Countries wait with bated breath. Children strain at the leash. Parents look forward to it. Here in Ireland after 7 weeks of greatly restricted movement, the prospect of some levels of freedom are highly anticipated. Yet even then, the 18th of May will not spell the end of lockdown, but only the beginning of the end—perhaps. Many things could change and extend the process over even more weeks.
But at least phases have been set out, and a potential timetable established. It gives encouragement—an endpoint is foreseen—like when we were children and watched the distance on road signs dropping as we neared our holiday destination. “Are we nearly there yet?”
And even amidst the lockdown there have been many things to buoy our spirits—not least of all the glorious weather. Blue skies, sun in your face, warmth on your skin, birds singing, the scent of flowers in the air—have all made it much more bearable.
Also too the sense that we are in this together, the sense of community spirit in many places. People taking time to speak to each other, to ring, to applaud, to pick up groceries and prescriptions. Kindness displayed in different ways.
All these have eased the burden as we wait for better days ahead.
But imagine if none of the silver linings were there. Imagine what it would be like instead if people were at each other’s throats—continuously, inside the house and out. No community spirit, just undiluted selfishness.
Imagine there were no blue skies, no sun, no warmth, no birds singing. Nothing to lift or buoy the spirits.
Imagine there being no easing of restrictions, no end in sight, no prospect of better days ahead. Just an interminable plodding on in isolation and antagonism.
That would be hell. Actually, that will be Hell.
Hell, Jesus tells us, is an awful unending reality; a place “where their worm does not die and the fire is not quenched” (Mark 9:48). The language may be figurative, but it is a straining to capture a reality more terrible than words can convey. There will be no easing of measures; no better days to come; just an infinity of hopeless misery.
What keeps us going here is the prospect that, “This too shall pass”—in Hell it will not. Ever.

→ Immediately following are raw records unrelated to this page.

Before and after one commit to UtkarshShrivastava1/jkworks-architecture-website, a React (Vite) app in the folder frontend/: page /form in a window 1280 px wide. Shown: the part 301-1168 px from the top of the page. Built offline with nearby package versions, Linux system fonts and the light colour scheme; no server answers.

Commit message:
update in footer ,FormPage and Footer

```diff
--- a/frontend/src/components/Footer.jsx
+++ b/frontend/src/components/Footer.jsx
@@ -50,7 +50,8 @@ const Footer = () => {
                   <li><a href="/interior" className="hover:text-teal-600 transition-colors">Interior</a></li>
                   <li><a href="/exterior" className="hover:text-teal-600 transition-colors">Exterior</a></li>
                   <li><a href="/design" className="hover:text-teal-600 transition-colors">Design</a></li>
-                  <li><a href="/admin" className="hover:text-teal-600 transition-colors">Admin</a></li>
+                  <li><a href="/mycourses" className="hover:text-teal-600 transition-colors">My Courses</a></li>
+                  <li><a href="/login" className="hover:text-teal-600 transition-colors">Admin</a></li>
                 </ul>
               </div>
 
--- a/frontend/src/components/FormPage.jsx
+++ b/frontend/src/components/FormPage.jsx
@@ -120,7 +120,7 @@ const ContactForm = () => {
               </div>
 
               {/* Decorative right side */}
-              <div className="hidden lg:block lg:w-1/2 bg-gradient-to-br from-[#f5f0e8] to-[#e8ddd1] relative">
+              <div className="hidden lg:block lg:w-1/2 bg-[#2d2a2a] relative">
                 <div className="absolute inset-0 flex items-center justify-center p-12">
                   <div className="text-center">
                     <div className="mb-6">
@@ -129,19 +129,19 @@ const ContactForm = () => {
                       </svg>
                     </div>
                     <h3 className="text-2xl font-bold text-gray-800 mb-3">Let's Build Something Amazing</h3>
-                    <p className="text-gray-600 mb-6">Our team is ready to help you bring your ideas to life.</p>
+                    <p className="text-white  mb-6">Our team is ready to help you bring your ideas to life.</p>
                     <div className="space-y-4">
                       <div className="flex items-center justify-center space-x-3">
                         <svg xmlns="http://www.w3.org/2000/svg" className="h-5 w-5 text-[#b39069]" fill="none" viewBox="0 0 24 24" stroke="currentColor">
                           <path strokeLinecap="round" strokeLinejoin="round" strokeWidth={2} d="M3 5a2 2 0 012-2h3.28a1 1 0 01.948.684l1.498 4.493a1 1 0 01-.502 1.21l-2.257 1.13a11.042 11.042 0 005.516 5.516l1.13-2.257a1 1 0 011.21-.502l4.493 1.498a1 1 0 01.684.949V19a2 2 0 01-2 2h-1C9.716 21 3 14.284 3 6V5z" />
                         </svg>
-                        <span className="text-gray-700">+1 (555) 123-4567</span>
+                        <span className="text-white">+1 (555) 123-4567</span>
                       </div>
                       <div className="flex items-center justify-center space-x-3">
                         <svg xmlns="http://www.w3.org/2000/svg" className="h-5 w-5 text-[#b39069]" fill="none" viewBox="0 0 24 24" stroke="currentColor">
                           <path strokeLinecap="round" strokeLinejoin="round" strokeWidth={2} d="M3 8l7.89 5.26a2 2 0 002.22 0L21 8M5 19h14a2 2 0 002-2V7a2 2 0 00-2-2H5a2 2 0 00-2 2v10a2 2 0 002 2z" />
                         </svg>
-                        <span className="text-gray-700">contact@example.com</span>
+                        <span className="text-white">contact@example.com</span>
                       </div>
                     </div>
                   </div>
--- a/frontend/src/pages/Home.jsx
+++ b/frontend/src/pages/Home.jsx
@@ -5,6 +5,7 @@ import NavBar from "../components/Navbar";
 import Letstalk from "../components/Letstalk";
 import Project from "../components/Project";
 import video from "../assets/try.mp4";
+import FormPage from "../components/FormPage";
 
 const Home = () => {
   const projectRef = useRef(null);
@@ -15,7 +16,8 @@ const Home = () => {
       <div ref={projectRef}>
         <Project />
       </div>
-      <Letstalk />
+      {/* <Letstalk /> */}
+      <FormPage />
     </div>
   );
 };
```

There will be nothing to relieve its unrelenting awfulness. No beauty to enjoy. No tastes to savour. No friendships to relish. For these are all gifts from God to an undeserving creation, and signposts to direct us to Him. In rejecting the Giver, we forfeit his gifts; and it will be too late for signposts.

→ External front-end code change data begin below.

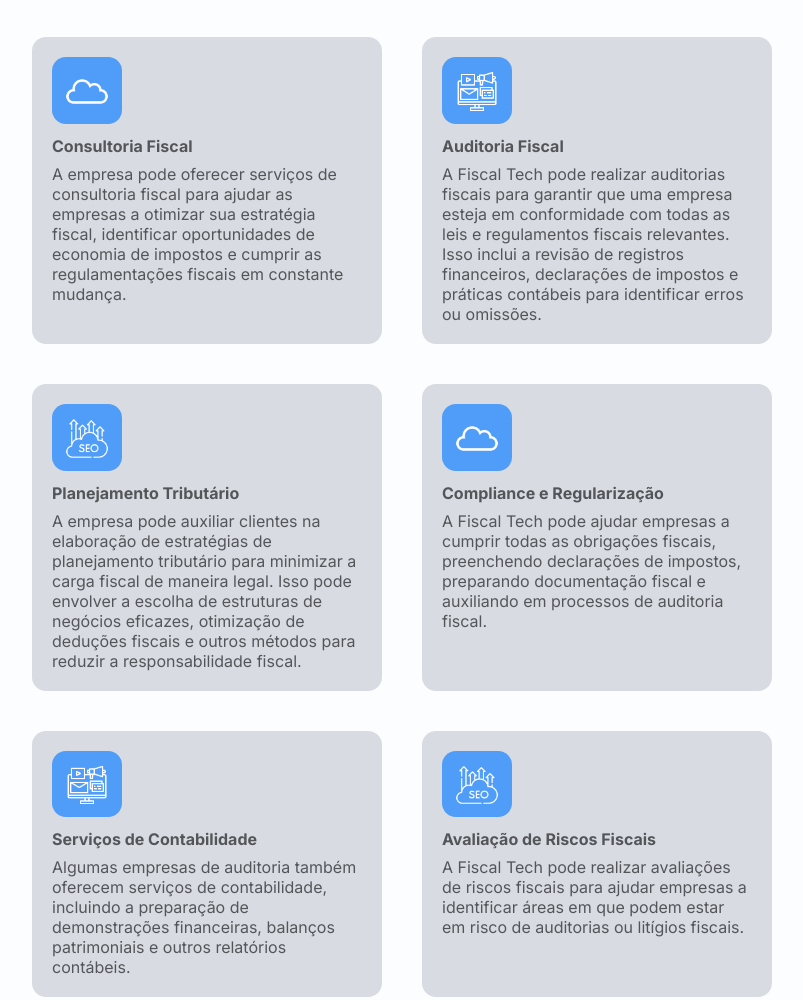
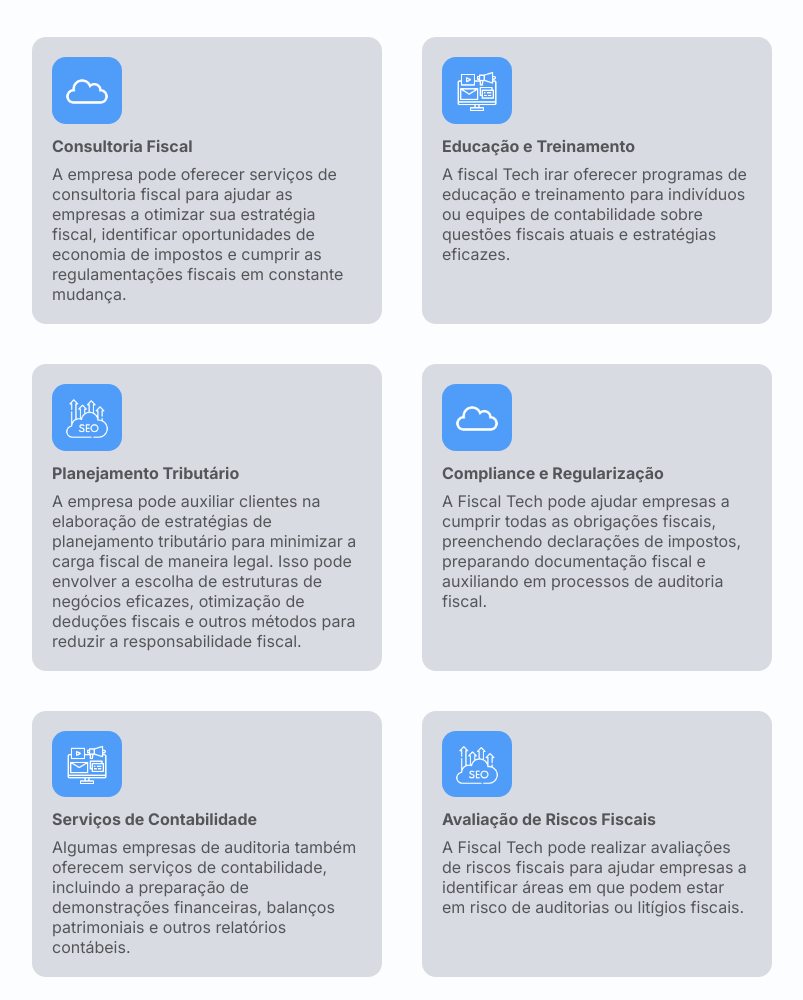
Before and after one commit to Henrique1351/FiscalTech, a plain HTML site: page servico.html in a window 1280 px wide. Shown: the part 721-1721 px from the top of the page, without its empty margins (238-1041 px from the left). Drawn offline with Linux system fonts and the light colour scheme; a script that the page names is missing.

Commit message:
Update servico.html

```diff
--- a/servico.html
+++ b/servico.html
@@ -63,11 +63,11 @@
 
                 <div class="row-card-item">
                     <img src="img/digital-marketing.png" alt="">
-                    <p class="nome-servico"><strong>Auditoria Fiscal</strong></p>
+                    <p class="nome-servico"><strong>Educação e Treinamento</strong></p>
                     <p class="descricao-servico">
-                        A Fiscal Tech pode realizar auditorias fiscais para garantir que uma empresa esteja em conformidade
-                        com todas as leis e regulamentos fiscais relevantes. Isso inclui a revisão de registros financeiros, declarações de impostos e
-                        práticas contábeis para identificar erros ou omissões.
+                        A fiscal Tech irar oferecer programas de educação e treinamento para indivíduos ou equipes
+                        de contabilidade sobre questões fiscais atuais e estratégias eficazes.
+
                     </p>
                 </div>
 
@@ -157,7 +157,7 @@
                 <a href="https://www.instagram.com/fiscaltech4/"><i class="fa fa-instagram" aria-hidden="true"></i></a>
             </div>
 
-            <p>Henrique Rocha</p>
+            <p>Fiscal Tech</p>
             <span><i class="fa fa-map-marker local"></i> São Paulo - SP, Brasil</span>
         </div>
     </footer>
```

I wish I could convey the intensity of its awfulness to you for just a second, so that you might run to the One who offers to exchange places with you. Astonishingly that’s what God does—in Jesus Christ He offers to take your Hell so that you can have his Heaven. In his infiniteness, he experienced on the Cross all that would take you an eternity to endure, and now he offers to you a future that you will have forever to enjoy.
Don’t be relying on anything other than Jesus alone. Your best efforts aren’t enough. Your sufferings here aren’t enough.
In lockdown we say, “I can’t wait for this to be over”, in Hell we will sob because it will never be over. On earth, we regret that good times must end; in Heaven they never will.
Let the easing of lockdown be a signpost for you.